_REQUIRED WORK_
Look through the lines below; wherever the word "counts" appears, copy that line.

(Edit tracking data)

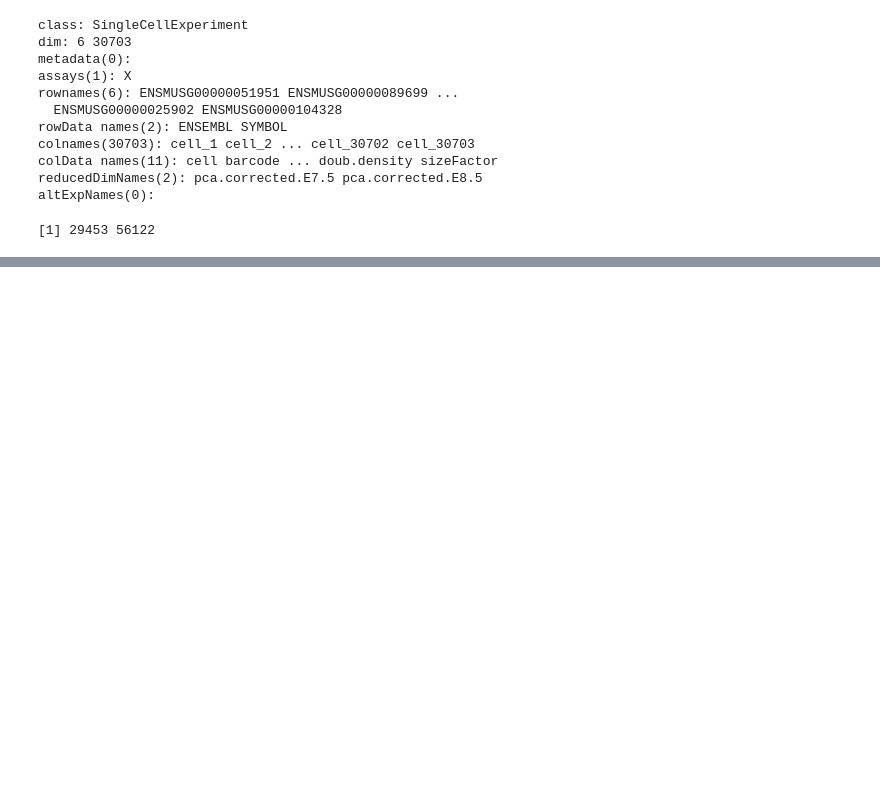
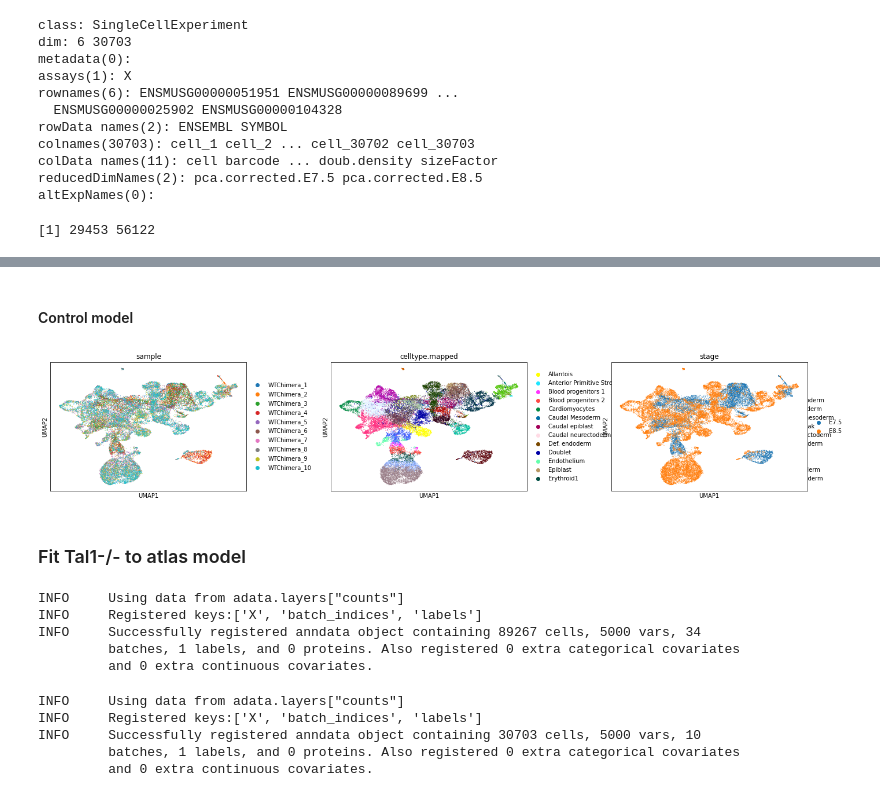
Before and after one commit to MarioniLab/oor_design_reproducibility, a Jupyter notebook: notebooks/mouse_chimeras_poc.ipynb, the cells around one changed output, grey strips where cells are left out. Drawn from its saved outputs; the diff is of its cells as text; code cells hidden in the pictures; blank space fills up the shorter version.

Commit message:
updated model training for mouse chimeras

```diff
--- a/notebooks/mouse_chimeras_poc.ipynb
+++ b/notebooks/mouse_chimeras_poc.ipynb
@@ -68,0 +94,4 @@ tal1_chimera_sce.write_h5ad(data_dir + 'Tal1Chimera.h5ad')
+# %%
+adata_atlas.var['SYMBOL'] = adata_atlas.var_names.copy()
+adata_atlas.var_names = adata_atlas.var['Accession'].values
+adata_atlas.var
@@ -68,0 +177,41 @@ tal1_chimera_sce.write_h5ad(data_dir + 'Tal1Chimera.h5ad')
+# %% [markdown]
+#### Control model
+# %%
+## Feature selection
+adata_ctrl.layers['counts'] = adata_ctrl.X.copy()
+if 'log1p' not in adata_ctrl.uns.keys():
+    sc.pp.normalize_per_cell(adata_ctrl)
+    sc.pp.log1p(adata_ctrl)
+# %%
+sc.pp.highly_variable_genes(
+    adata_ctrl,
+    n_top_genes=5000,
+    subset=True
+)
+
+hvgs = adata_ctrl.var_names.values
+# %%
+adata_ctrl_scvi = adata_ctrl[:, hvgs].copy()
+scvi.model.SCVI.setup_anndata(adata_ctrl_scvi, batch_key="sample", layer='counts')
+
+arches_params = dict(
+    use_layer_norm="both",
+    use_batch_norm="none",
+    encode_covariates=True,
+    dropout_rate=0.2,
+    n_layers=2,
+)
+
+vae_ref = scvi.model.SCVI(
+    adata_ctrl_scvi,
+    **arches_params
+)
+
+vae_ref.train(early_stopping=True,
+              train_size=0.9,
+              early_stopping_patience=45,
+              max_epochs=200,
+              batch_size=1024,
+              limit_train_batches=20)
+adata_ctrl.obsm["X_scVI"] = vae_ref.get_latent_representation()
+vae_ref.save(outpath + "WTChimera_model/", overwrite=True)
@@ -68,0 +221,22 @@ tal1_chimera_sce.write_h5ad(data_dir + 'Tal1Chimera.h5ad')
+# %%
+sc.pl.umap(adata_ctrl, color=['sample', 'celltype.mapped', 'stage'], wspace=0.3)
+# %% [output]
+[figure, added]
+# %% [markdown]
+### Fit Tal1-/- to atlas model
+# %%
+vae_atlas = scvi.model.SCVI.load(outpath + "MouseGastrulationAtlas_model/", adata=adata_atlas_scvi)
+# %% [output]
+INFO     Using data from adata.layers["counts"]
+INFO     Registered keys:['X', 'batch_indices', 'labels']
+INFO     Successfully registered anndata object containing 89267 cells, 5000 vars, 34
+         batches, 1 labels, and 0 proteins. Also registered 0 extra categorical covariates
+         and 0 extra continuous covariates.
+# %%
+vae_ctrl = scvi.model.SCVI.load(outpath + "WTChimera_model/", adata=adata_ctrl_scvi)
+# %% [output]
+INFO     Using data from adata.layers["counts"]
+INFO     Registered keys:['X', 'batch_indices', 'labels']
+INFO     Successfully registered anndata object containing 30703 cells, 5000 vars, 10
+         batches, 1 labels, and 0 proteins. Also registered 0 extra categorical covariates
+         and 0 extra continuous covariates.
```
Also changed, not shown: parts of 38 cells of this notebook.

_SOLUTION FOR THIS TASK_
+adata_ctrl.layers['counts'] = adata_ctrl.X.copy()
+scvi.model.SCVI.setup_anndata(adata_ctrl_scvi, batch_key="sample", layer='counts')
+INFO     Using data from adata.layers["counts"]
+INFO     Using data from adata.layers["counts"]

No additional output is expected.